The dephosphorylation of phosphatidic acid by phosphatidic acid phosphohydrolase (PAP) is important in both cell-signalling and in glycerolipid metabolism. However, these roles are apparently performed by two different enzymes, which can be distinguished by their sensitivity in vitro to N-ethylmaleimide (NEM). Both of these enzymes are present in rat brain as well as a wide range of other rat tissues. However, the quantity and specific activity of each enzyme varies considerably between different tissues, as does the ratio of the two enzymes in each tissue. Tissues rich in glycerolipids are abundant in NEM-sensitive PAP, whereas there is no obvious pattern to the distribution of the NEM-insensitive enzyme in the different tissues tested. Studies on brain cortex, which is relatively rich in both forms of PAP, indicate that the NEM-insensitive PAP is located in the synaptosomes, and the NEM-sensitive enzyme present in the cytosol and microsomes.

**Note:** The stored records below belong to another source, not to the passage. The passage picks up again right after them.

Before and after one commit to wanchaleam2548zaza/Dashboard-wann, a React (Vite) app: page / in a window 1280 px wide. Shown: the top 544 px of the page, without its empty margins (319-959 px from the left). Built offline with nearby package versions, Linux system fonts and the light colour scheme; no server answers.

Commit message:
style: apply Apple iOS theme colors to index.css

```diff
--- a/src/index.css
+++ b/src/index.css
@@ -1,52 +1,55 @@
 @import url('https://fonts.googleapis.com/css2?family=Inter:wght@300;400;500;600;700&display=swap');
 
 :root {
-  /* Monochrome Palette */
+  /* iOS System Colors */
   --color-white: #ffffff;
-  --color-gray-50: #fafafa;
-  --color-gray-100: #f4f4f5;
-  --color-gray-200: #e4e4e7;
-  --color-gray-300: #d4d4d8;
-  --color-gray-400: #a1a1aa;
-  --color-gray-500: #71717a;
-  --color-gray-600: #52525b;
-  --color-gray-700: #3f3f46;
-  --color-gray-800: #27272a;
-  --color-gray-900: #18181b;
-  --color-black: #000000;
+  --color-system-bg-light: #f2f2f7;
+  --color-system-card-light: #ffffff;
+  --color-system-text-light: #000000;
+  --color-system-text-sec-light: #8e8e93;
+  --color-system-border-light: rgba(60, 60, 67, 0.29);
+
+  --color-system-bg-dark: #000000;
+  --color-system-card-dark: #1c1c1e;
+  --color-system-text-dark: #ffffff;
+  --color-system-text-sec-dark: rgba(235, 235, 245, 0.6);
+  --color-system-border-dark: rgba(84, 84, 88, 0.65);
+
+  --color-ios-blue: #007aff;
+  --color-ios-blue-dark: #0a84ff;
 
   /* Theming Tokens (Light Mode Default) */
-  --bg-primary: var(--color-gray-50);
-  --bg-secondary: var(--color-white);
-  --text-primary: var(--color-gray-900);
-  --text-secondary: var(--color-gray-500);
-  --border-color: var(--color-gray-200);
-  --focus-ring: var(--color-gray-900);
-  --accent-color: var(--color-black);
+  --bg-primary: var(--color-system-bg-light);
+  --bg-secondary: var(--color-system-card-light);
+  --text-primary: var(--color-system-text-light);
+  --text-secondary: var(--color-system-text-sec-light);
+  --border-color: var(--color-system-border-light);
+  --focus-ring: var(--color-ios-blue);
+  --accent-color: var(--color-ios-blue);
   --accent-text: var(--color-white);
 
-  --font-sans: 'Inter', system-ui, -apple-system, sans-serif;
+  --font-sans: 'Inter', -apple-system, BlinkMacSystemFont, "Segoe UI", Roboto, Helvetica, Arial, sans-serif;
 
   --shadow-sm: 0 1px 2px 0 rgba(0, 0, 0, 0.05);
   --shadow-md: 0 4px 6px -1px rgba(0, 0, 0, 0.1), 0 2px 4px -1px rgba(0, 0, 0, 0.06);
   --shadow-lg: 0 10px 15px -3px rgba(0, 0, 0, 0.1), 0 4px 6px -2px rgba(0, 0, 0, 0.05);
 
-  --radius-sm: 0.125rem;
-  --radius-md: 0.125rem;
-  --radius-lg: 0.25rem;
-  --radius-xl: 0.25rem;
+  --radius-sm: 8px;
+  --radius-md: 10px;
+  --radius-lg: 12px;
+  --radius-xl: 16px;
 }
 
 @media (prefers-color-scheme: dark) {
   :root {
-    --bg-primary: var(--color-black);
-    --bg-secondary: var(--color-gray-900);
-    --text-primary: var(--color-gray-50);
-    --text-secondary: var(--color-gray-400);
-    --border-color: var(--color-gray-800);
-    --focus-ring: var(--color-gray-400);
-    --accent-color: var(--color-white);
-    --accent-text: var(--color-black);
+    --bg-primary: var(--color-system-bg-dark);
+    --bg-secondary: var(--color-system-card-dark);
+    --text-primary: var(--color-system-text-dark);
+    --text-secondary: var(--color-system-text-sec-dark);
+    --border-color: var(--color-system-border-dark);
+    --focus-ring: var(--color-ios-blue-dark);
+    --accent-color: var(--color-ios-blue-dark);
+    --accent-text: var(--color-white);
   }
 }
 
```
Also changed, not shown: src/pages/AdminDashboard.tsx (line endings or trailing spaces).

The NEM-sensitive PAP can also be translocated from the cytosol to the microsomes by oleate. When assayed against a range of phosphatidic acids, NEM-sensitive PAP showed a preference for phosphatidic acids with short acyl chains and for those containing arachidonate, whereas NEM-insensitive PAP had a preference for short and unsaturated acyl chains. The two isozymes also had different activity profiles against these substrates suggesting that they are in fact different enzymes. The implications for these results on the putative roles of the two forms of PAP are discussed.
|Number of pages||8|
|Journal||Biochimica et Biophysica Acta|
|Publication status||Published - 1995|
- Cell Fractionation
- Cerebral Cortex
- Phosphatidate Phosphatase
- Phosphatidic Acids
- Rats, Wistar
- Structure-Activity Relationship
- Subcellular Fractions
- Substrate Specificity
Fleming, I. N., & Yeaman, S. J. (1995). Subcellular distribution of N-ethylmaleimide-sensitive and -insensitive phosphatidic acid phosphohydrolase in rat brain. Biochimica et Biophysica Acta, 1254(2), 161-8.